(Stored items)
-- -- --
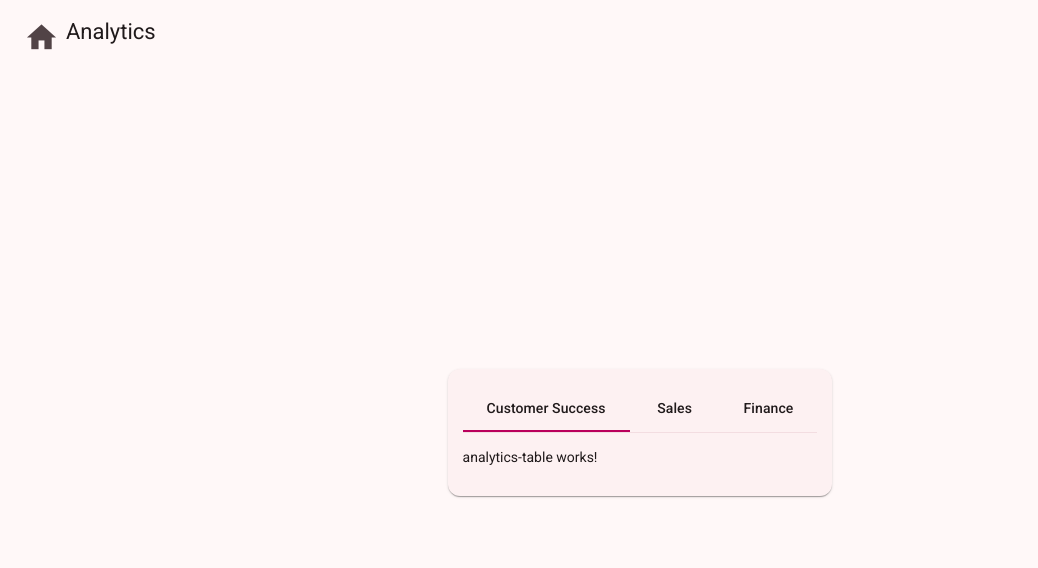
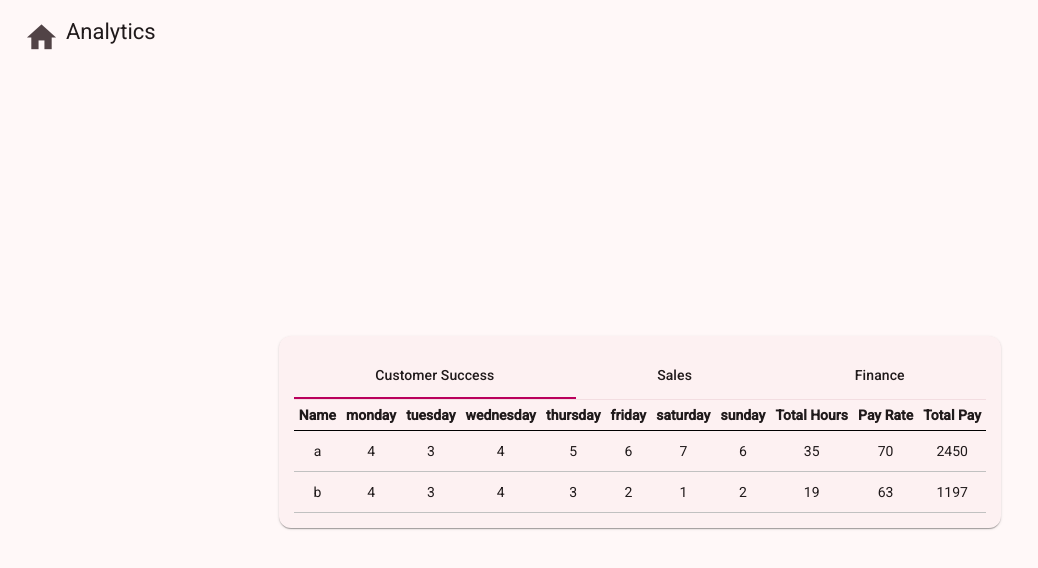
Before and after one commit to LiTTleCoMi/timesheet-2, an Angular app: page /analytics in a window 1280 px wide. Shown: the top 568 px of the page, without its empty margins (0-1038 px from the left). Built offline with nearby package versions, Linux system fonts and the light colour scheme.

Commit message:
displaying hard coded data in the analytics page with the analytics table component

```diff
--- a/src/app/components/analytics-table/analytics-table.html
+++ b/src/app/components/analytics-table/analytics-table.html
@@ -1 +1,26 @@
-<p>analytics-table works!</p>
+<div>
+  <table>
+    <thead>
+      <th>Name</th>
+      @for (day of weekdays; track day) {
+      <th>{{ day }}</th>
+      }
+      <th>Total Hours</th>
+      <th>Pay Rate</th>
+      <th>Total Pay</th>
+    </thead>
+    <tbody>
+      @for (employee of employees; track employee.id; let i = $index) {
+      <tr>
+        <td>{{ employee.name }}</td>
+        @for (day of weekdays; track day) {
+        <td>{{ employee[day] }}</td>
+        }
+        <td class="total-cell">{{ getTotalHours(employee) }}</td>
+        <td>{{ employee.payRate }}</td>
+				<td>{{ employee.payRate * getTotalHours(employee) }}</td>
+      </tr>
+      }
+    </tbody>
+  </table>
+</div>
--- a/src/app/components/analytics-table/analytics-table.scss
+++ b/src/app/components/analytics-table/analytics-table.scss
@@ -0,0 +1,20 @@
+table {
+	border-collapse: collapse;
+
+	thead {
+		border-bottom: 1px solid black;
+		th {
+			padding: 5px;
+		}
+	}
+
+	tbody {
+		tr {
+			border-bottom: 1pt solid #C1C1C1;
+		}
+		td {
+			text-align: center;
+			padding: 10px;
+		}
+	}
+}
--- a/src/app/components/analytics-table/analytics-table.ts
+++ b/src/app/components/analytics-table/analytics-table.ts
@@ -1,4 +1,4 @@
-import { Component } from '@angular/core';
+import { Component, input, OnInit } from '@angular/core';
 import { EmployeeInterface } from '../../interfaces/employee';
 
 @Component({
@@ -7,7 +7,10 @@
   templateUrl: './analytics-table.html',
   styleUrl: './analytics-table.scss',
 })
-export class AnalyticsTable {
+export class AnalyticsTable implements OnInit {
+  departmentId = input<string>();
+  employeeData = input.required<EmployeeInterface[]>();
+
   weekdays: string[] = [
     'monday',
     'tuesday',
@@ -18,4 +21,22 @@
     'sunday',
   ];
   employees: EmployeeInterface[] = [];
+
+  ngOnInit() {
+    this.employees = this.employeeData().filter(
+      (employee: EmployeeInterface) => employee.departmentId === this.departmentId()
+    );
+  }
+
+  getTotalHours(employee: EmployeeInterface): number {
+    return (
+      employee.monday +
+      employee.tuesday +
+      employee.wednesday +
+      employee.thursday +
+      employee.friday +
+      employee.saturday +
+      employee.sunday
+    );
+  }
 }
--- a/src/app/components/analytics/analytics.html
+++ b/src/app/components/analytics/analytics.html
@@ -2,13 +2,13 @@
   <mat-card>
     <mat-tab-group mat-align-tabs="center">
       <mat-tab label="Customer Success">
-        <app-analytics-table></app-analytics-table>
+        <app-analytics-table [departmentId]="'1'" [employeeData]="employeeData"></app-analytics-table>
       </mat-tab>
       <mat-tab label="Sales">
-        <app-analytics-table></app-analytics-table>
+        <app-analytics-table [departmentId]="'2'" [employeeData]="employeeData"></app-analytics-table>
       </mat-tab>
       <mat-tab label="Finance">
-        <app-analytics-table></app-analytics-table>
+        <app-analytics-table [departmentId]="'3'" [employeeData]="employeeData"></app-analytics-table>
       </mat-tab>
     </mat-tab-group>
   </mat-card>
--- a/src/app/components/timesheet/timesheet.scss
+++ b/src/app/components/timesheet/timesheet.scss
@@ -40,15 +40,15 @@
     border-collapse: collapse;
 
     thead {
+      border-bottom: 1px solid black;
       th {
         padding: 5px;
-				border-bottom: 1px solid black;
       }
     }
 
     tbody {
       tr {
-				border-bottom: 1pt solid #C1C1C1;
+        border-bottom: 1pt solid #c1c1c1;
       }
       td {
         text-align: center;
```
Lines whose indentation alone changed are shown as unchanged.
-- -- --
### Exercise details
Return the records verbatim, minus pictures.

### Reply
Before and after one commit to LiTTleCoMi/timesheet-2, an Angular app: page /analytics in a window 1280 px wide. Shown: the top 568 px of the page, without its empty margins (0-1038 px from the left). Built offline with nearby package versions, Linux system fonts and the light colour scheme.

Commit message:
displaying hard coded data in the analytics page with the analytics table component

```diff
--- a/src/app/components/analytics-table/analytics-table.html
+++ b/src/app/components/analytics-table/analytics-table.html
@@ -1 +1,26 @@
-<p>analytics-table works!</p>
+<div>
+  <table>
+    <thead>
+      <th>Name</th>
+      @for (day of weekdays; track day) {
+      <th>{{ day }}</th>
+      }
+      <th>Total Hours</th>
+      <th>Pay Rate</th>
+      <th>Total Pay</th>
+    </thead>
+    <tbody>
+      @for (employee of employees; track employee.id; let i = $index) {
+      <tr>
+        <td>{{ employee.name }}</td>
+        @for (day of weekdays; track day) {
+        <td>{{ employee[day] }}</td>
+        }
+        <td class="total-cell">{{ getTotalHours(employee) }}</td>
+        <td>{{ employee.payRate }}</td>
+				<td>{{ employee.payRate * getTotalHours(employee) }}</td>
+      </tr>
+      }
+    </tbody>
+  </table>
+</div>
--- a/src/app/components/analytics-table/analytics-table.scss
+++ b/src/app/components/analytics-table/analytics-table.scss
@@ -0,0 +1,20 @@
+table {
+	border-collapse: collapse;
+
+	thead {
+		border-bottom: 1px solid black;
+		th {
+			padding: 5px;
+		}
+	}
+
+	tbody {
+		tr {
+			border-bottom: 1pt solid #C1C1C1;
+		}
+		td {
+			text-align: center;
+			padding: 10px;
+		}
+	}
+}
--- a/src/app/components/analytics-table/analytics-table.ts
+++ b/src/app/components/analytics-table/analytics-table.ts
@@ -1,4 +1,4 @@
-import { Component } from '@angular/core';
+import { Component, input, OnInit } from '@angular/core';
 import { EmployeeInterface } from '../../interfaces/employee';
 
 @Component({
@@ -7,7 +7,10 @@
   templateUrl: './analytics-table.html',
   styleUrl: './analytics-table.scss',
 })
-export class AnalyticsTable {
+export class AnalyticsTable implements OnInit {
+  departmentId = input<string>();
+  employeeData = input.required<EmployeeInterface[]>();
+
   weekdays: string[] = [
     'monday',
     'tuesday',
@@ -18,4 +21,22 @@
     'sunday',
   ];
   employees: EmployeeInterface[] = [];
+
+  ngOnInit() {
+    this.employees = this.employeeData().filter(
+      (employee: EmployeeInterface) => employee.departmentId === this.departmentId()
+    );
+  }
+
+  getTotalHours(employee: EmployeeInterface): number {
+    return (
+      employee.monday +
+      employee.tuesday +
+      employee.wednesday +
+      employee.thursday +
+      employee.friday +
+      employee.saturday +
+      employee.sunday
+    );
+  }
 }
--- a/src/app/components/analytics/analytics.html
+++ b/src/app/components/analytics/analytics.html
@@ -2,13 +2,13 @@
   <mat-card>
     <mat-tab-group mat-align-tabs="center">
       <mat-tab label="Customer Success">
-        <app-analytics-table></app-analytics-table>
+        <app-analytics-table [departmentId]="'1'" [employeeData]="employeeData"></app-analytics-table>
       </mat-tab>
       <mat-tab label="Sales">
-        <app-analytics-table></app-analytics-table>
+        <app-analytics-table [departmentId]="'2'" [employeeData]="employeeData"></app-analytics-table>
       </mat-tab>
       <mat-tab label="Finance">
-        <app-analytics-table></app-analytics-table>
+        <app-analytics-table [departmentId]="'3'" [employeeData]="employeeData"></app-analytics-table>
       </mat-tab>
     </mat-tab-group>
   </mat-card>
--- a/src/app/components/timesheet/timesheet.scss
+++ b/src/app/components/timesheet/timesheet.scss
@@ -40,15 +40,15 @@
     border-collapse: collapse;
 
     thead {
+      border-bottom: 1px solid black;
       th {
         padding: 5px;
-				border-bottom: 1px solid black;
       }
     }
 
     tbody {
       tr {
-				border-bottom: 1pt solid #C1C1C1;
+        border-bottom: 1pt solid #c1c1c1;
       }
       td {
         text-align: center;
```
Lines whose indentation alone changed are shown as unchanged.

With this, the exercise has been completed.